May 29, 2010 concert reviewed by Ronald K. Baker.
Chalk up another stellar concert organized by BerkshiresJazz.org, presented in an intimate, perfect venue – the Berkshire Museum’s Little Cinema auditorium. The museum’s 9-foot Steinway Grande piano got a good workout courtesy of the power and technique of the towering artist, Randy Weston, as he played his African Rhythms concert along with bass player, Alex Blake.
(Watch a video clip from the concert at BerkshiresJazz.org.)
By way of introduction, Mr. Weston spoke of the spirit as being the foundation of all his music. Music is everywhere in nature, he said, and nowhere is that spirit more evident than it is in Africa. The concert opened with Blue Moses, a Moroccan piece that set the tone for the rest of the evening. After a free-flowing introduction, the bass came in and joined Weston’s thundering octaves and fifths as he milked the low range of the piano.
It turns out that bassist Alex Blake is a percussion section unto himself. His dominant foot stomping was tireless, commanding, and engaging. Against this obstinate continuum, he provided a mix of elemental drum sounds through a range of dazzling techniques. Subtle bongo sounds rippled from the fingers of his left hand tapping gently on the neck of his instrument. Louder accents and percussive pops sprang from the palm of his right hand as he slapped here and there along the entire length of the fingerboard. For the most exclamatory, he’d pluck the lowest string with such force that it created a resounding whack akin to the crack of a whip.

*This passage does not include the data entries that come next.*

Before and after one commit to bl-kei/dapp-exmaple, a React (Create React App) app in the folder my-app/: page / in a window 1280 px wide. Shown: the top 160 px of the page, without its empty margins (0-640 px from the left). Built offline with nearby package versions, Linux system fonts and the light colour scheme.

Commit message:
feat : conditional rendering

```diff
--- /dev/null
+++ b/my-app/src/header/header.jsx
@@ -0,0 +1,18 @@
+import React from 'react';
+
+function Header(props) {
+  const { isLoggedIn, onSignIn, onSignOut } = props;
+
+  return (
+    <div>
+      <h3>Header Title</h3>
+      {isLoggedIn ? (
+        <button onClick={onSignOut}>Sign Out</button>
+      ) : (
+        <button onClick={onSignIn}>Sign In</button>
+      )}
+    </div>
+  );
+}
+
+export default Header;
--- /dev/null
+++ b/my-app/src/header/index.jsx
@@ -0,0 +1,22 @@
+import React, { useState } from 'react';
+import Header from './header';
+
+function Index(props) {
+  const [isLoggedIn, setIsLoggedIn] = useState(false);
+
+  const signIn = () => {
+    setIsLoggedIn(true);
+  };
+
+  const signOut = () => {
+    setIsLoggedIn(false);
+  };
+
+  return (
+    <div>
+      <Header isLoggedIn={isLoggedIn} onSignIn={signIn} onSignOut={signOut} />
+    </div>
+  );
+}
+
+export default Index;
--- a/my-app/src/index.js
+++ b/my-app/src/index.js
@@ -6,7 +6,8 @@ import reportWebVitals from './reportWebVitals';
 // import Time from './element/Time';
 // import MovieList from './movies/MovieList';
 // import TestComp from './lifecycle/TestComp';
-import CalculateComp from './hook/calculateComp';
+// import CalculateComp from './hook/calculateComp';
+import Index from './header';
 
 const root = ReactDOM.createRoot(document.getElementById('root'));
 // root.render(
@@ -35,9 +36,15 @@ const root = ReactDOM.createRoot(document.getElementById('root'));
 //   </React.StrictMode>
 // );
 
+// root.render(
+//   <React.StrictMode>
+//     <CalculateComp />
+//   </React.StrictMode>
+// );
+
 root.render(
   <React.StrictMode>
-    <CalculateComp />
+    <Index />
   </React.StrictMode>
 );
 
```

While accompanying Weston, Blake proved himself a repository of provocative rhythms, often strumming the bass as though it were a guitar. He coupled this technique along with double and triple stops in order to create chords, most notably in his solos. And he had one more trick up his sleeve, both figuratively and literally. He wore a smooth metal bracelet on his right wrist. Whenever he wanted a loud smack to punctuate a phrase, he would slap the lower part of the fingerboard with the bracelet simulating a rim shot on a snare drum. It clearly was yeoman’s duty, and, as Weston gazed at him bemused, the array of sounds Blake achieved was masterful. He threw himself bodily into each piece like a whirling dervish with an intensity that left him visibly winded. The audience erupted repeatedly into spontaneous applause.
Randy Weston’s playing seemed effortless in contrast; he was the picture of coolness in his understated, gray silk shirt, matching kufi cap, black slacks and wingtips sans socks. He was gracious guide introducing each work along with some tidbits of history of African music as well as of slavery. His compositions – exotic voyages – contrasted delicate, evocative passages with explosive fortissimos that filled the hall. Overall, his style recalls Ahmad Jamal more than it does Oscar Peterson.
But since his pieces are largely bereft of repeated melodies, his improvisations rarely drew applause, as even some of the hippest jazz listeners seemed scarcely able to discern the divergence of theme from variation. No matter. It made for rapt attention. And judging from his own appreciative smiles and self-effacing demeanor, Randy Weston probably would have considered clapping an unnecessary distraction anyway.